More Pediatric Drug Trials & Fewer “Off Label” Prescriptions?

Pediatrics Editorial Board Member Joann Schulte, DO, MPH, shares her expert perspective on a new article from our August issue. To learn more about Dr. Schulte and her work in general pediatrics and preventive medicine, check out her bio on our Contributors page.

By: Joann Schulte, DO, MPH
Photo by Kathea Pinto via Flickr

One of my nieces has just graduated from college, a feat that seemed unlikely when she was 16 years old and admitted to a pediatric ICU. She had serious injuries after a school bus crash, and during the graduation ceremony her mother recalled those months of hospital stay and rehab. "Thank God--or maybe the doctors--that she had the right drugs and good doctors," my sister-in-said. I didn't add to her anxiety by telling her that many of the drugs were used off label because the clinical trials to establish dose, safety and efficacy in children hadn't been done.

New research published in the August issue of Pediatrics chronicles some progress in the area of clinical research to benefit children.  Wharton et al. from the Food and Drug Administration (FDA) and Duke University (doi: 10.1542/peds.2013-2987) examined the outcome of 401 requests made by the FDA between 1998 and 2012 under the Pediatric Exclusivity (PE) Program.

PE was established by Congress in 1997 and offers six months of additional market exclusivity in exchange for conducting specific pediatric studies requested by the FDA. Pharmaceutical companies must adhere to a trial protocol that comes from the FDA.

The pharmaceutical company responded to fewer than half (189, 47 percent) of the FDA requests.
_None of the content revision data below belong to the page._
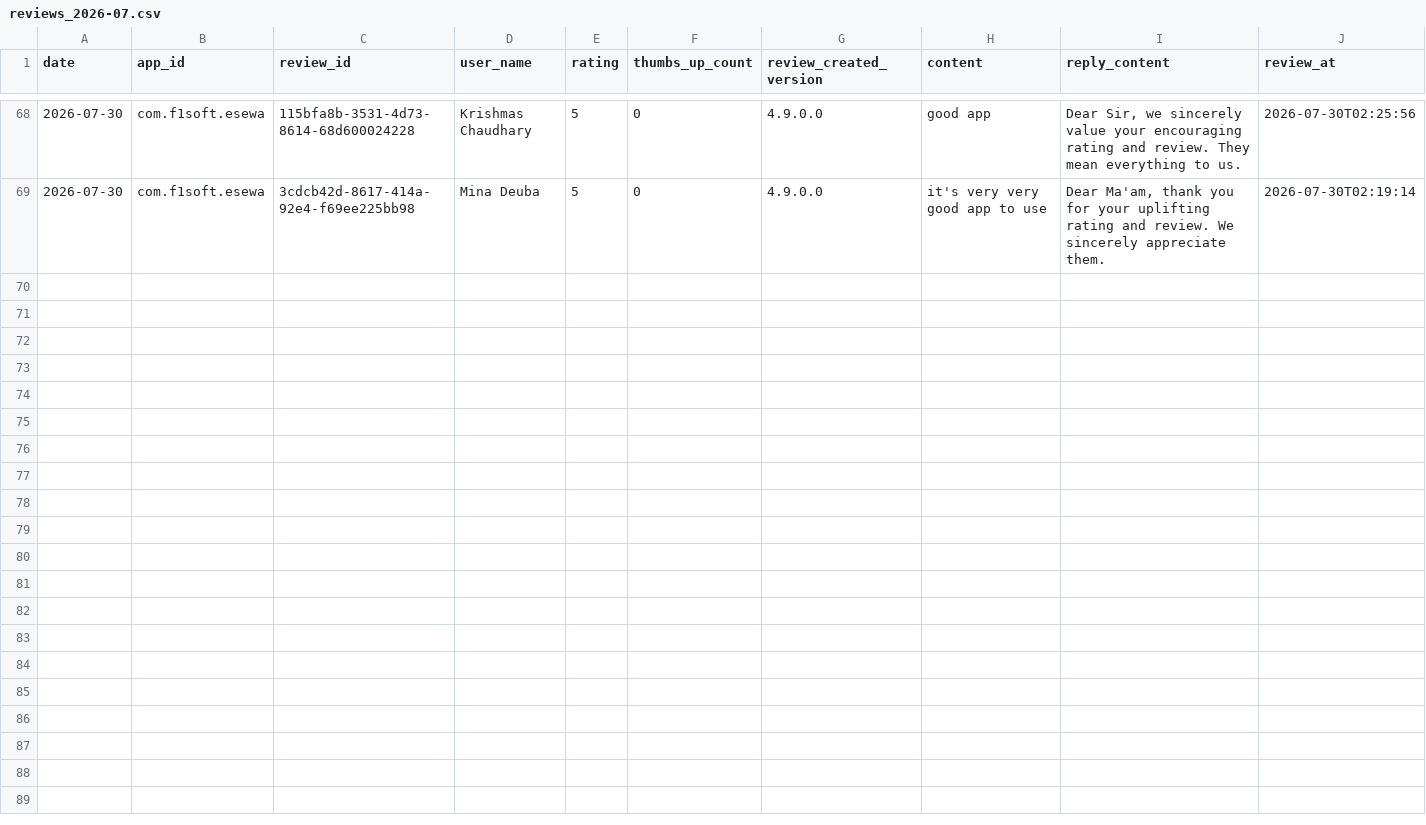
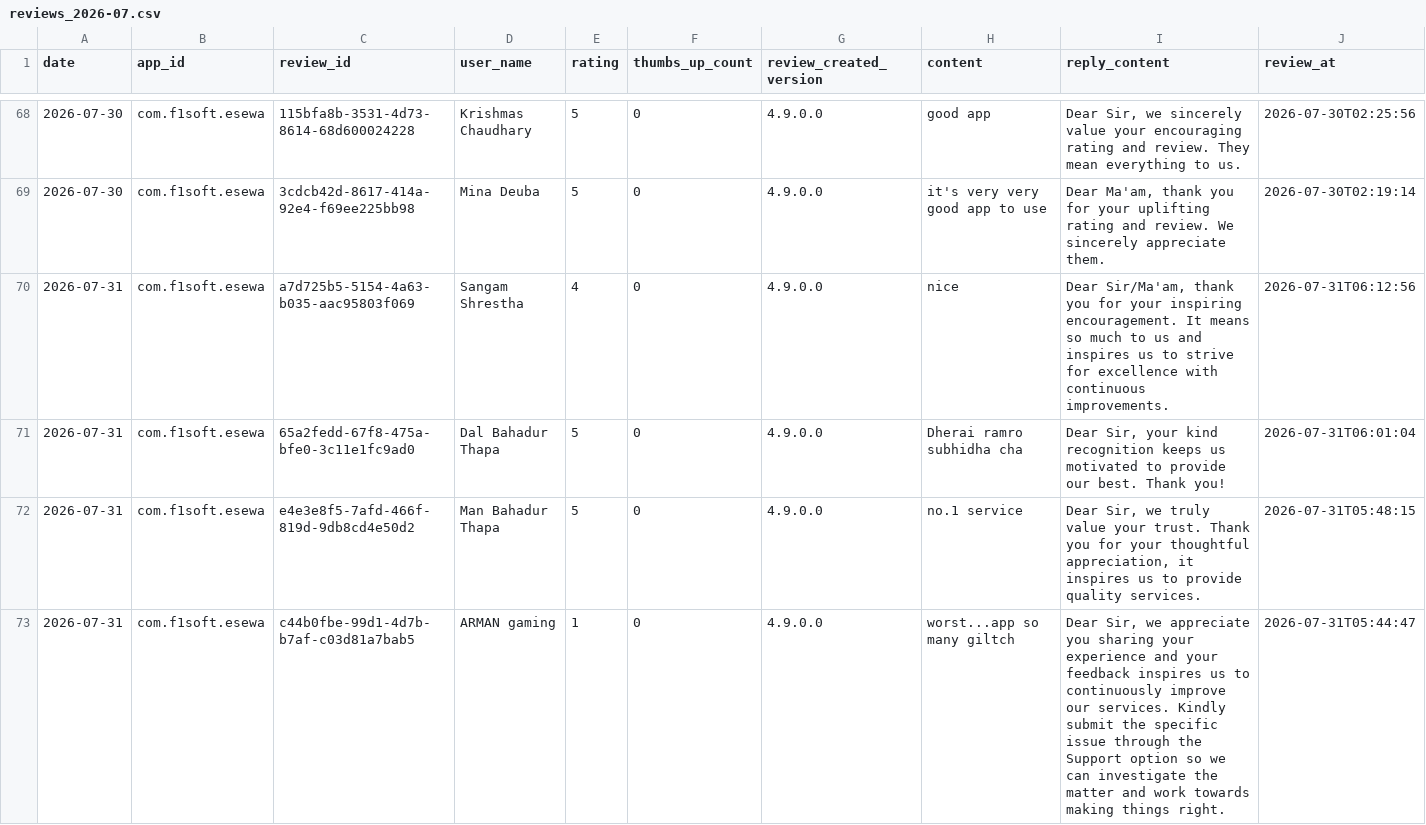
Before and after one commit to g10drasingh/App-Install-Tracker, a CSV file: data/reviews_2026-07.csv, drawn as a sheet; only a part is shown, gaps mark what is left out; the diff covers the shown part only.

```diff
--- a/data/reviews_2026-07.csv
+++ b/data/reviews_2026-07.csv
@@ -69 +69,5 @@ date,app_id,review_id,user_name,rating,thumbs_up_count,review_created_version,co
 2026-07-30,com.f1soft.esewa,3cdcb42d-8617-414a-92e4-f69ee225bb98,Mina Deuba,5,0,4.9.0.0,it's very very good app to use,"Dear Ma'am, thank you for your uplifting rating and review. We sincerely appreciate them.",2026-07-30T02:19:14
+2026-07-31,com.f1soft.esewa,a7d725b5-5154-4a63-b035-aac95803f069,Sangam Shrestha,4,0,4.9.0.0,nice,"Dear Sir/Ma'am, thank you for your inspiring encouragement. It means so much to us and inspires us to strive for excellence with continuous improvements.",2026-07-31T06:12:56
+2026-07-31,com.f1soft.esewa,65a2fedd-67f8-475a-bfe0-3c11e1fc9ad0,Dal Bahadur Thapa,5,0,4.9.0.0,Dherai ramro subhidha cha,"Dear Sir, your kind recognition keeps us motivated to provide our best. Thank you!",2026-07-31T06:01:04
+2026-07-31,com.f1soft.esewa,e4e3e8f5-7afd-466f-819d-9db8cd4e50d2,Man Bahadur Thapa,5,0,4.9.0.0,no.1 service,"Dear Sir, we truly value your trust. Thank you for your thoughtful appreciation, it inspires us to provide quality services.",2026-07-31T05:48:15
+2026-07-31,com.f1soft.esewa,c44b0fbe-99d1-4d7b-b7af-c03d81a7bab5,ARMAN gaming,1,0,4.9.0.0,worst...app so many giltch,"Dear Sir, we appreciate you sharing your experience and your feedback inspires us to continuously improve our services. Kindly submit the specific issue through the Support option so we can investigate the matter and work towards making things right.",2026-07-31T05:44:47
```
Also changed, not shown: 9 added rows elsewhere in this file, data/app_installs.csv.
Of the 189 drugs for which studies were done, 173 (92 percent) resulted in new pediatric labeling and 108 (57percent) received a new or expanded pediatric indication.

The PE program focuses on drugs that are still under patent. A related commentary by Drs. Matthew Laughon and Daniel Benjamin (doi: 10.1542/peds.2014-1585) notes that the program does not deal with off patent drugs, which also often are lacking in pediatric labeling. The Pediatric Trials Network oversees protocols for those drugs, and six applications have been submitted to the FDA.

Pediatric drug research still needs more trials and funding. Children and the illnesses that impact them deserve better labeling and more research.

Wednesday, July 16, 2014

Dosing Out Some Concerning Information on Parent Errors in Administering Medications to Children

By: Lewis First, MD, MS; Editor-in-Chief 

Illustration by Nemo via Pixabay
If you have ever looked at instructions for medications to be administered to children, you will find dosage amounts listed in every unit from milliliters to teaspoon or tablespoons or droppers-full. Sadly, when one varies the dosing measurement scale, errors are prone to happen, especially if well-meaning parents use non-standardized kitchen spoons instead of the recommended spoon size on a package.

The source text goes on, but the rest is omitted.